Kennedy may have been sincere in hoping Obergefell would protect children, but in reality it robs them of their pre-political rights.  Prior to the 2017 decision, legal recognition of a child’s parents was based on biological relationship.  The state saw its role as merely acknowledging this natural reality.  This is called the “presumption of parentage,” and in most states the law defined parenthood by the woman who gave birth to a child, with her husband presumed to be the child’s biological and legal father.  Their names were put on the birth certificate, which serves as legal recognition of parental rights and responsibilities. 

But when same-sex partners have a child -- whether by divorce, adoption, or third-party reproduction -- that child is not biologically related to at least one of the partners.  So that partner was not listed on the child’s birth certificate. 

Of course, adoption also involves parents who are not biologically related.  But they undergo a long, complex process to attain the same legal status as biological parents.  What homosexual activists wanted was the presumption of parentage so they would not have to go through the adoption process.  And that’s what Obergefell gave them.  As Yale law professor Douglas NeJaime explains, the majority “affirmed a model of parenthood based on chosen, functional bonds rather than biology alone.”

In short, when legal marriage was reduced to an emotional bond formalized by a contract, legal parenthood was reduced to a contract as well. 

And who defines the terms of the contract? The state. 

Until now, the state has been called on to assign parenthood only in rare cases of contested custody, when an adult who is not a biological parent wants parental rights, such as a stepparent, grandparent, or same-sex partner.  The state then asks questions such as: Did the child call this adult “mother”? How much time did they spend together? The court has to decide who counts as a parent on relatively subjective grounds.

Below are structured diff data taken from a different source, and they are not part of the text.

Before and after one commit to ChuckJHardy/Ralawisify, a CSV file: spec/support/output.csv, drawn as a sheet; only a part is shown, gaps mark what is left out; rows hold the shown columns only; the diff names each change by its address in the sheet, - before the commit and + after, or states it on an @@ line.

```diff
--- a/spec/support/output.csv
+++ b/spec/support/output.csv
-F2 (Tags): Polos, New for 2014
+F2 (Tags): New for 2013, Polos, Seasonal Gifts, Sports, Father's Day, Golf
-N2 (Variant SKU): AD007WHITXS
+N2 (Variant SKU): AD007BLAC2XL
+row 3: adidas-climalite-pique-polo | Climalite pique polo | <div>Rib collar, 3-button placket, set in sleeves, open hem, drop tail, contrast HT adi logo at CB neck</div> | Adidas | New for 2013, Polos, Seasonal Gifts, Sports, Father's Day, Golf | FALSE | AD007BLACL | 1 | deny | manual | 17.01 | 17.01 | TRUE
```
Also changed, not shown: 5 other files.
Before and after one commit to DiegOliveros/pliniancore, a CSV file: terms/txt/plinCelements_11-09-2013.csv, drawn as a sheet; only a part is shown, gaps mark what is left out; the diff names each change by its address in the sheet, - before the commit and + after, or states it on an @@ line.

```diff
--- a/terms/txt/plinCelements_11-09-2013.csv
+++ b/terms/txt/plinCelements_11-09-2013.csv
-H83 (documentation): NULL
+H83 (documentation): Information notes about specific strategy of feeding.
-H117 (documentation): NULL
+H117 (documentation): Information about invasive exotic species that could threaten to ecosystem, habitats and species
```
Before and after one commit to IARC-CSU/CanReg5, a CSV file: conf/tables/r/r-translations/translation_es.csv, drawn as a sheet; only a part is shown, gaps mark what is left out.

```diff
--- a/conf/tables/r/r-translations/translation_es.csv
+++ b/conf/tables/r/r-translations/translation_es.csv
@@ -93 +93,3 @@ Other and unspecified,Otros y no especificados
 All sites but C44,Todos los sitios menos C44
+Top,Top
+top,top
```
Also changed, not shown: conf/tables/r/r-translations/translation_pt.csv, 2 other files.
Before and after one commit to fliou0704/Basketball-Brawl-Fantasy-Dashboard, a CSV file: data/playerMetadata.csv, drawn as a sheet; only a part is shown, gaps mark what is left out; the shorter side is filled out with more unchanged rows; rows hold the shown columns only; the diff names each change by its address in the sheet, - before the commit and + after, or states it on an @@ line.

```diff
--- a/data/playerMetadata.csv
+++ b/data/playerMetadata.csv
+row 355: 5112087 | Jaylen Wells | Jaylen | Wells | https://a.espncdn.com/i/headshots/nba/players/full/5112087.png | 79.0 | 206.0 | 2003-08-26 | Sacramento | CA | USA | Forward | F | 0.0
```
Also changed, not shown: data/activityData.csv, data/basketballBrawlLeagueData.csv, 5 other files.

What the 2017 ruling means is that, in principle, the state now decides who counts as a parent for all children.  Parental rights and responsibilities no longer belong to biological parents by default but are rights to be distributed at the pleasure of a bureaucratic state.  It will be much easier for government authorities to intrude into the family, make decisions about how children are raised and educated, or even remove them from the home.

Put bluntly, you are now your child’s legal parent only by permission of the state.  And what the state gives, the state can take away. 

Authoritarian governments have always sought to bring the family under greater state control so they can inculcate their own ideology into young minds and create docile citizens.  This is a clue to an important principle -- that families are a crucial means of protecting pre-political rights and limiting the power of the state.  The family is the first of what Edmund Burke famously called the “little platoons” that stand between the individual and an overweening state.

Kennedy is still clueless about the destructive impact of Obergefell. It laid the legal basis for the dissolution of the natural family and its replacement by contractual relationships regulated by an authoritarian state.

And those who suffer most from his hubris will be the nation’s children. 

Nancy Pearcey is professor and scholar in residence at Houston Baptist University and editor-at-large of the Pearcey Report. Her books include Total Truth and Love Thy Body: Answering Hard Questions about Life & Sexuality.